Strauss highlights a current problem in the U.S. with gluten-free being a food trend. Popularizing gluten-free replacement foods (breads, pizza, cookies, etc.) is a double-edge sword. It is awesome to have more options. Truly it is way better than 5 years ago. But as she points out, with the increase in options, there is a quagmire of problems. Crumbs are a huge problem. Here is the thing - crumbs are only a huge problem for people who are allergic or who have celiac disease - they are not a huge problem for people who are trying to avoid gluten for other reasons. But we are all still using the same language. We are all still trying to quickly convey "hey I don't want/can't have gluten in my food, so don't put it there, ok, no really, no gluten" in a fast, efficient manor. So whether saying avocado allergy, or gluten allergy, people are using the word allergy as a short-hand for don't put _____ in my food. 

But what about those pesky crumbs?
If you are on the Gwenth fad-diet of avoid gluten, crumbs are not going to hurt you - and you likely will never know that your food was not prepared to your specifications. If you have an allergy, or celiac disease you will know. 
Gwenth orders gluten free, the cooks and staff can get it right or get it wrong and if you don't have a reaction - no one is going to know. 
Here is the problem. The next person who requests a gluten-free meal, and the cooks and staff do exactly what they did for Gwenth, but the customer is actually allergic and those few crumbs can be a big problem. 

I get it, I get frustrated too. I cannot stand when the gluten-free bakery option is on the bottom shelf, with crumbs falling on it from the gluten-filled options above it. As gluten-free has become trendy, it is harder to be able to clearly relay no, seriously do not feed be even a small amount of gluten, to servers. I feel Strauss's pain because I live with it. 

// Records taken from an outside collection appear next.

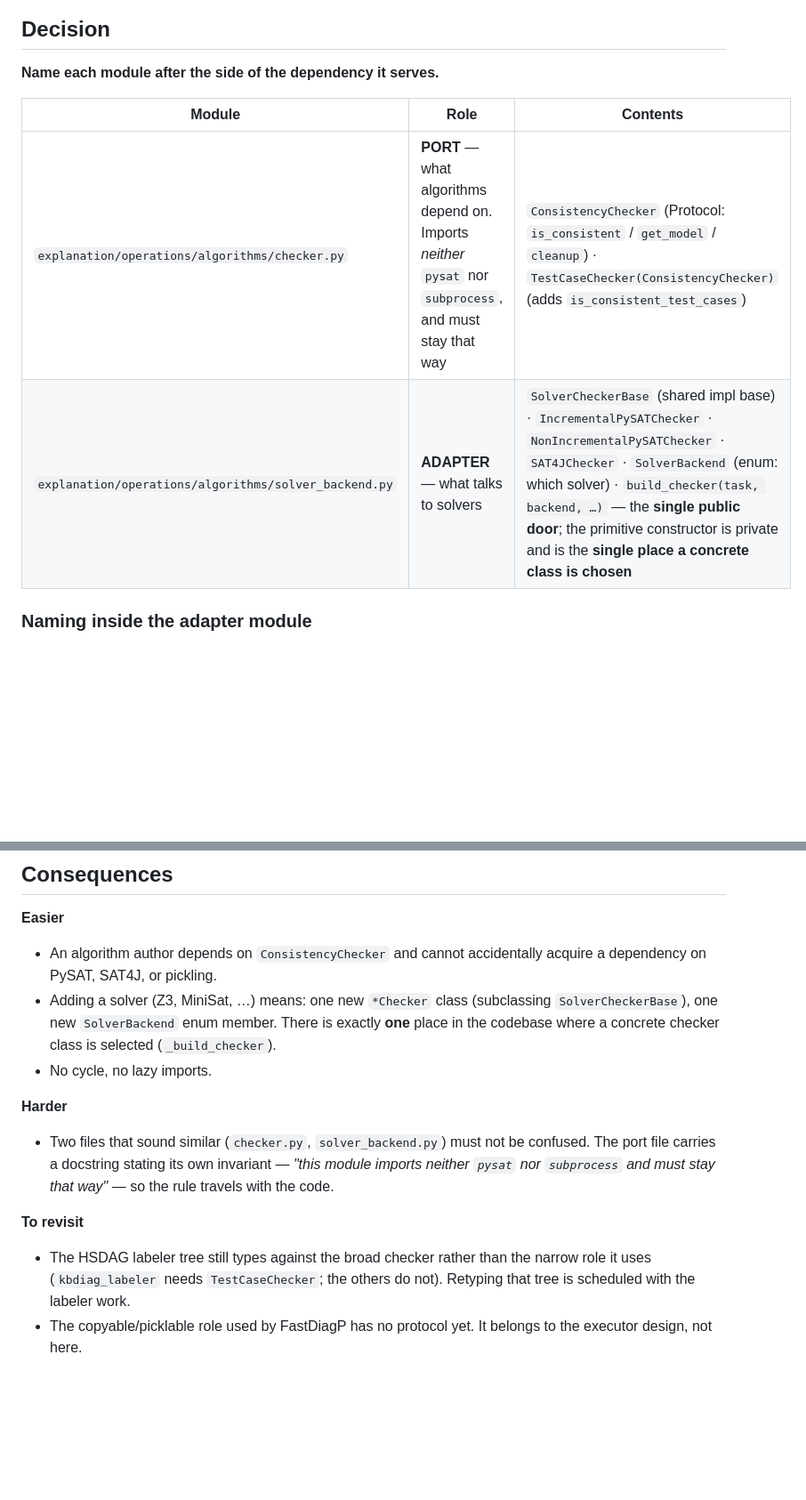
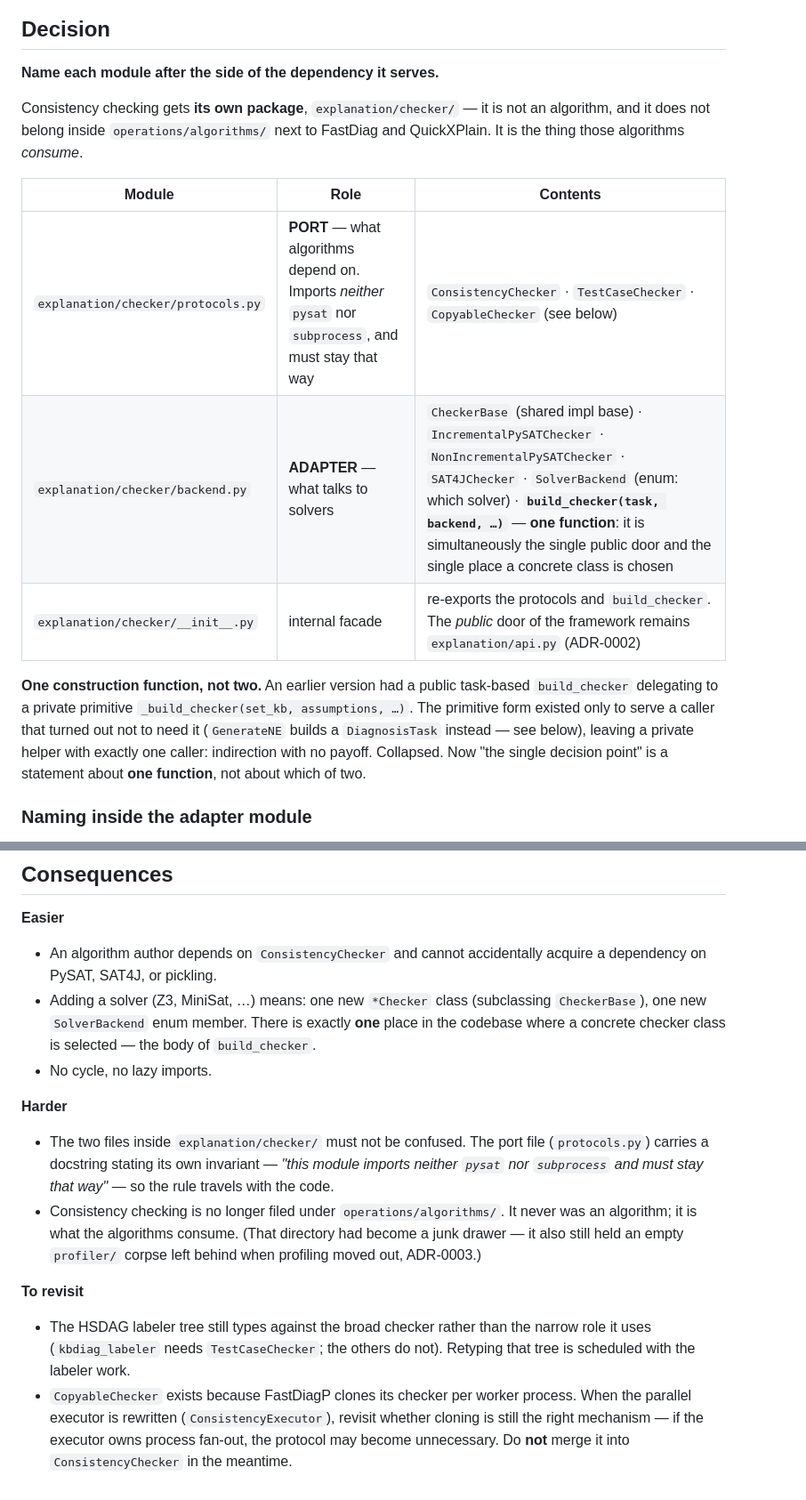
Before and after one commit to manleviet/AcqMSS, a Markdown page: docs/adr/0004-checker-is-the-port-backend-is-the-adapter.md, 2 parts joined by grey strips. Shown at 89% size. Drawn GitHub-style; blank space fills up the shorter version.

```diff
--- a/docs/adr/0004-checker-is-the-port-backend-is-the-adapter.md
+++ b/docs/adr/0004-checker-is-the-port-backend-is-the-adapter.md
@@ -28,10 +28,15 @@ There was a second symptom, which turned out to be a consequence: an **import cy
 
 **Name each module after the side of the dependency it serves.**
 
+Consistency checking gets **its own package**, `explanation/checker/` — it is not an algorithm, and it does not belong inside `operations/algorithms/` next to FastDiag and QuickXPlain. It is the thing those algorithms *consume*.
+
 | Module | Role | Contents |
 |---|---|---|
-| `explanation/operations/algorithms/checker.py` | **PORT** — what algorithms depend on. Imports *neither* `pysat` nor `subprocess`, and must stay that way | `ConsistencyChecker` (Protocol: `is_consistent` / `get_model` / `cleanup`) · `TestCaseChecker(ConsistencyChecker)` (adds `is_consistent_test_cases`) |
-| `explanation/operations/algorithms/solver_backend.py` | **ADAPTER** — what talks to solvers | `SolverCheckerBase` (shared impl base) · `IncrementalPySATChecker` · `NonIncrementalPySATChecker` · `SAT4JChecker` · `SolverBackend` (enum: which solver) · `build_checker(task, backend, …)` — the **single public door**; the primitive constructor is private and is the **single place a concrete class is chosen** |
+| `explanation/checker/protocols.py` | **PORT** — what algorithms depend on. Imports *neither* `pysat` nor `subprocess`, and must stay that way | `ConsistencyChecker` · `TestCaseChecker` · `CopyableChecker` (see below) |
+| `explanation/checker/backend.py` | **ADAPTER** — what talks to solvers | `CheckerBase` (shared impl base) · `IncrementalPySATChecker` · `NonIncrementalPySATChecker` · `SAT4JChecker` · `SolverBackend` (enum: which solver) · **`build_checker(task, backend, …)`** — **one function**: it is simultaneously the single public door and the single place a concrete class is chosen |
+| `explanation/checker/__init__.py` | internal facade | re-exports the protocols and `build_checker`. The *public* door of the framework remains `explanation/api.py` (ADR-0002) |
+
+**One construction function, not two.** An earlier version had a public task-based `build_checker` delegating to a private primitive `_build_checker(set_kb, assumptions, …)`. The primitive form existed only to serve a caller that turned out not to need it (`GenerateNE` builds a `DiagnosisTask` instead — see below), leaving a private helper with exactly one caller: indirection with no payoff. Collapsed. Now "the single decision point" is a statement about **one function**, not about which of two.
 
 ### Naming inside the adapter module
 
@@ -109,12 +122,13 @@ That is the generalisable lesson worth recording:
 
 **Easier**
 - An algorithm author depends on `ConsistencyChecker` and cannot accidentally acquire a dependency on PySAT, SAT4J, or pickling.
-- Adding a solver (Z3, MiniSat, …) means: one new `*Checker` class (subclassing `SolverCheckerBase`), one new `SolverBackend` enum member. There is exactly **one** place in the codebase where a concrete checker class is selected (`_build_checker`).
+- Adding a solver (Z3, MiniSat, …) means: one new `*Checker` class (subclassing `CheckerBase`), one new `SolverBackend` enum member. There is exactly **one** place in the codebase where a concrete checker class is selected — the body of `build_checker`.
 - No cycle, no lazy imports.
 
 **Harder**
-- Two files that sound similar (`checker.py`, `solver_backend.py`) must not be confused. The port file carries a docstring stating its own invariant — *"this module imports neither `pysat` nor `subprocess` and must stay that way"* — so the rule travels with the code.
+- The two files inside `explanation/checker/` must not be confused. The port file (`protocols.py`) carries a docstring stating its own invariant — *"this module imports neither `pysat` nor `subprocess` and must stay that way"* — so the rule travels with the code.
+- Consistency checking is no longer filed under `operations/algorithms/`. It never was an algorithm; it is what the algorithms consume. (That directory had become a junk drawer — it also still held an empty `profiler/` corpse left behind when profiling moved out, ADR-0003.)
 
 **To revisit**
 - The HSDAG labeler tree still types against the broad checker rather than the narrow role it uses (`kbdiag_labeler` needs `TestCaseChecker`; the others do not). Retyping that tree is scheduled with the labeler work.
-- The copyable/picklable role used by FastDiagP has no protocol yet. It belongs to the executor design, not here.
+- `CopyableChecker` exists because FastDiagP clones its checker per worker process. When the parallel executor is rewritten (`ConsistencyExecutor`), revisit whether cloning is still the right mechanism — if the executor owns process fan-out, the protocol may become unnecessary. Do **not** merge it into `ConsistencyChecker` in the meantime.
```
Also changed, not shown: other parts of docs/adr/0004-checker-is-the-port-backend-is-the-adapter.md (+13 -5 lines).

*For the record, I am not allergic to avocados. That would be a bummer because they are delicious. 

1 comment:

  1. thank you! I wanted to SCREAM when I read her blog post.